**ACTIVITY:**
What lines in the material hold the string "Imagem"? Copy out each of them.

Segment Start: RECORDS TO USE

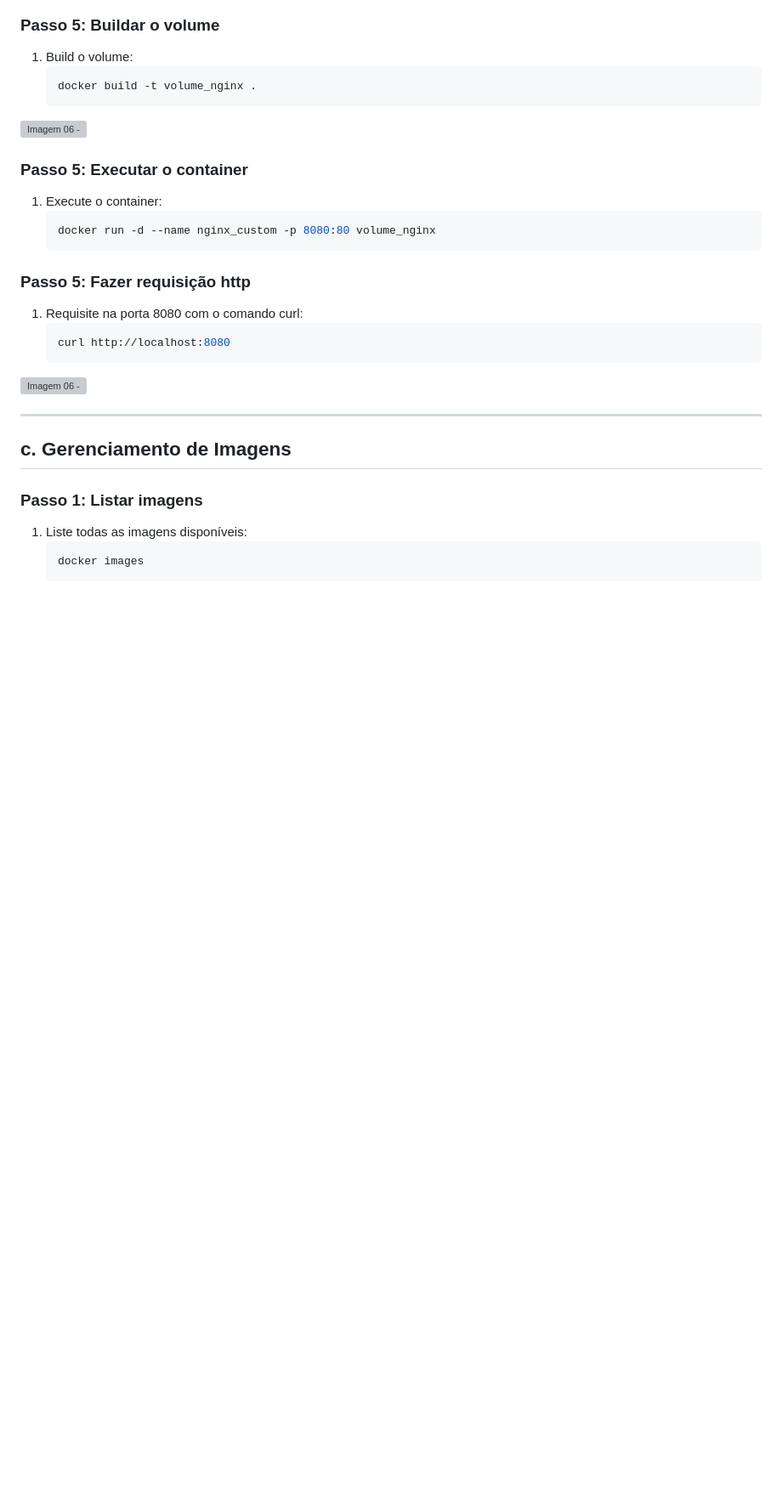
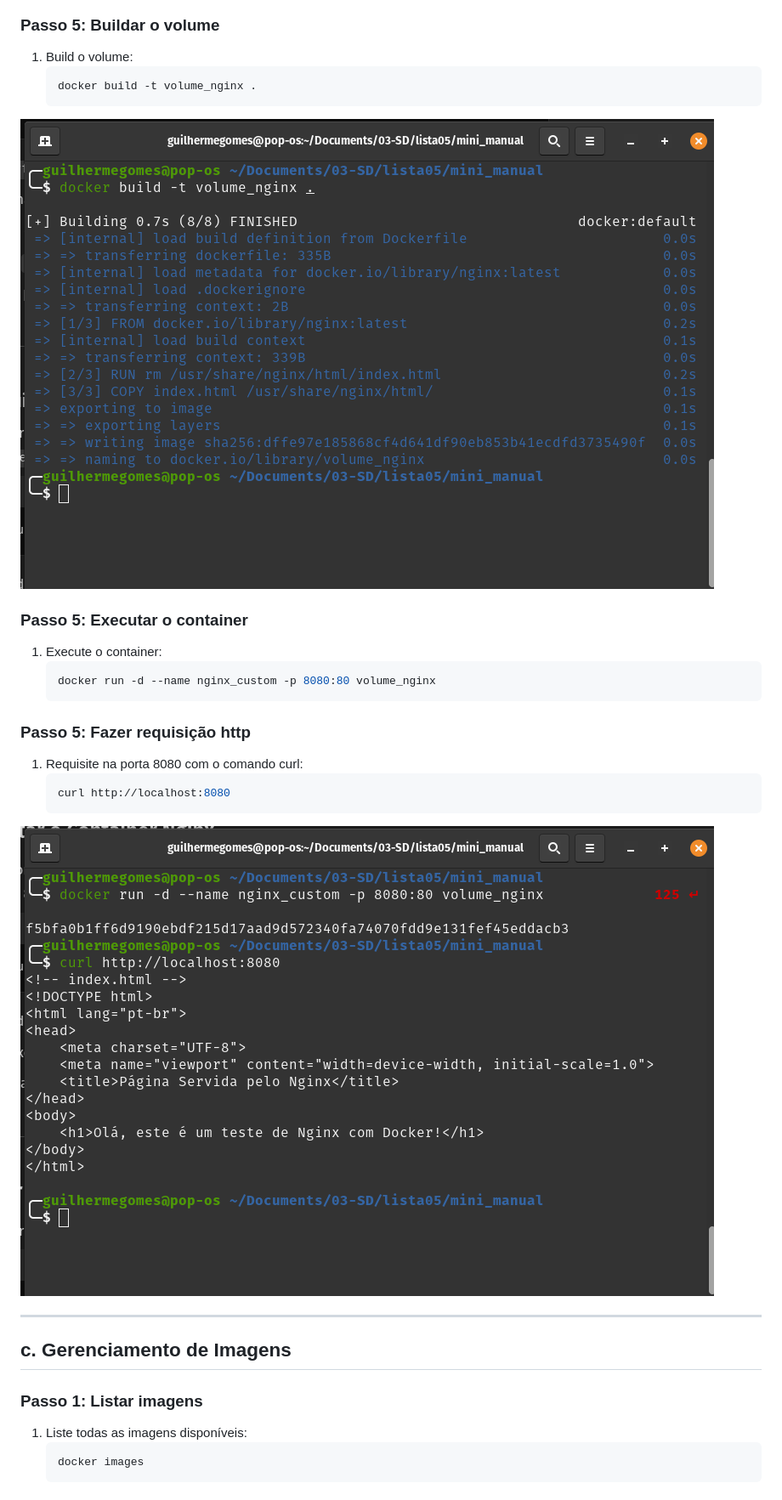
Before and after one commit to ggomes12/mini-manual-docker, a Markdown page: README.md, the part around one of its changes. Shown at 85% size. Rendered like a GitHub page; blank space fills up the shorter version; grey boxes are pictures that could not be loaded.

````diff
--- a/README.md
+++ b/README.md
@@ -218,7 +218,7 @@ O gerenciamento de imagens no Docker refere-se ao processo de criar, listar, exc
     docker build -t volume_nginx .
     ```
 
-![Imagem 06 - ](/home/guilhermegomes/Documents/03-SD/lista05/07.png)
+![Imagem 06 - ](/img/07.png)
 
 
 ### Passo 5: Executar o container
@@ -233,7 +233,7 @@ O gerenciamento de imagens no Docker refere-se ao processo de criar, listar, exc
     curl http://localhost:8080
     ```
 
-![Imagem 06 - ](/home/guilhermegomes/Documents/03-SD/lista05/08.png)
+![Imagem 06 - ](/img/08.png)
 
 
 ---
````
Also changed, not shown: other parts of README.md (+8 -8 lines).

Segment End: RECORDS TO USE

**PROBLEM SOLUTION:**
-![Imagem 06 - ](/home/guilhermegomes/Documents/03-SD/lista05/07.png)
+![Imagem 06 - ](/img/07.png)
-![Imagem 06 - ](/home/guilhermegomes/Documents/03-SD/lista05/08.png)
+![Imagem 06 - ](/img/08.png)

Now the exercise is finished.